## Task prompt
Of the entries that follow, how many lines hold the word "Vesalius"? Reply with the number only.
============
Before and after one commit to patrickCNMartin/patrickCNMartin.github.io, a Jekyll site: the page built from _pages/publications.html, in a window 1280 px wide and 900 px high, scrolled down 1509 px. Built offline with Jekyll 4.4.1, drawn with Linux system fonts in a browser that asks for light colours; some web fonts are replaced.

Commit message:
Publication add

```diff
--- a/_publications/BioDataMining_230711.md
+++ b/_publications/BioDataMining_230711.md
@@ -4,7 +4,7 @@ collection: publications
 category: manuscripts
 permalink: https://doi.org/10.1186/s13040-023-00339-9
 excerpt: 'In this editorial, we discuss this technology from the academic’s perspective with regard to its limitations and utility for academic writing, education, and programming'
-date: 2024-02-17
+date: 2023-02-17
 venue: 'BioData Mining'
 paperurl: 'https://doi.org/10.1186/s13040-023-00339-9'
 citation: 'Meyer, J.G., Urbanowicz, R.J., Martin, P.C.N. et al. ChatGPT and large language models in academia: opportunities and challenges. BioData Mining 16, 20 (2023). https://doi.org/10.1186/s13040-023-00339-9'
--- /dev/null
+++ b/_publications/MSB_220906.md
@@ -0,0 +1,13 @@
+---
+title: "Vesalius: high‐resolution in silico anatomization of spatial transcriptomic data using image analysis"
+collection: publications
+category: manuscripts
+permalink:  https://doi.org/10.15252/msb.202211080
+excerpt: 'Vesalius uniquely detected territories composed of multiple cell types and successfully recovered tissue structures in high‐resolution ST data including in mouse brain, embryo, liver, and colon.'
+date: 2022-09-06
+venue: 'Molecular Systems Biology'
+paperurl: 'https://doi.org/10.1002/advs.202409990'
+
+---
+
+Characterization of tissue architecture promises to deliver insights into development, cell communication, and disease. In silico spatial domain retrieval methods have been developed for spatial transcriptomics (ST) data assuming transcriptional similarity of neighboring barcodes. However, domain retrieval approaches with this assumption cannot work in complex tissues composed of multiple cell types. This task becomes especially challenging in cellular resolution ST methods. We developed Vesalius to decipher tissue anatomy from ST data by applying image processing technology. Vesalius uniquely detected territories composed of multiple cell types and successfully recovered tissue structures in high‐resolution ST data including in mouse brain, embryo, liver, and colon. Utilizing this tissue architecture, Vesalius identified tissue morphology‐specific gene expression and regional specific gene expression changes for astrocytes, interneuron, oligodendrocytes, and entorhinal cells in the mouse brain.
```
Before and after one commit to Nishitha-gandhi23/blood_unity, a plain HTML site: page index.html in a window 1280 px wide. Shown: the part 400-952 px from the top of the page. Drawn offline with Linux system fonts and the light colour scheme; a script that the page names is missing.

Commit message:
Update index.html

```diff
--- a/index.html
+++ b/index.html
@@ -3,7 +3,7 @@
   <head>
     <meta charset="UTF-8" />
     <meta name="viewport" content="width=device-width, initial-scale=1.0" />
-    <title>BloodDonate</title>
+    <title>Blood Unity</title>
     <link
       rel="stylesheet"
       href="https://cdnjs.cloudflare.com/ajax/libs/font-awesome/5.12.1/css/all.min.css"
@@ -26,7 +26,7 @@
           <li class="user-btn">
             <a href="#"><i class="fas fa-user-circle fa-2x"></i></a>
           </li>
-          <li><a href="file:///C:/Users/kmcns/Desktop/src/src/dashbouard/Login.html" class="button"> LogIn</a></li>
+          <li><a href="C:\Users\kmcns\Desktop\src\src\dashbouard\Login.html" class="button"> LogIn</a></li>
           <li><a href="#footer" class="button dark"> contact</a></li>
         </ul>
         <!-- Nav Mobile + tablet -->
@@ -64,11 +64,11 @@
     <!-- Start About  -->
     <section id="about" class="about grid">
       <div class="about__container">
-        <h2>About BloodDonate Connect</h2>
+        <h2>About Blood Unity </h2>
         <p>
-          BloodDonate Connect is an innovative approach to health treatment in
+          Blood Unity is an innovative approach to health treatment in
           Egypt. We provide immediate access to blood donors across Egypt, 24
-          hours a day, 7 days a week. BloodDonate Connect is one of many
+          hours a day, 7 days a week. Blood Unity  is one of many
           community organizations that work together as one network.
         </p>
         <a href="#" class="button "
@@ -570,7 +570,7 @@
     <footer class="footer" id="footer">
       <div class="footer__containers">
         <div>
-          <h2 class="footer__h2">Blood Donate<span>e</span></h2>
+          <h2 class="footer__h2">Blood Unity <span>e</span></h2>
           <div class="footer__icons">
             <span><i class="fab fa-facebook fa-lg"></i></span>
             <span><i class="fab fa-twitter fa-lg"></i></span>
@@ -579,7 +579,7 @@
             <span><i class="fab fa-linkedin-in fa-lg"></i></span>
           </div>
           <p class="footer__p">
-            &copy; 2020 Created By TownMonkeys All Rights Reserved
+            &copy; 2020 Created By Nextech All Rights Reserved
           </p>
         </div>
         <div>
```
============
## Answer space
3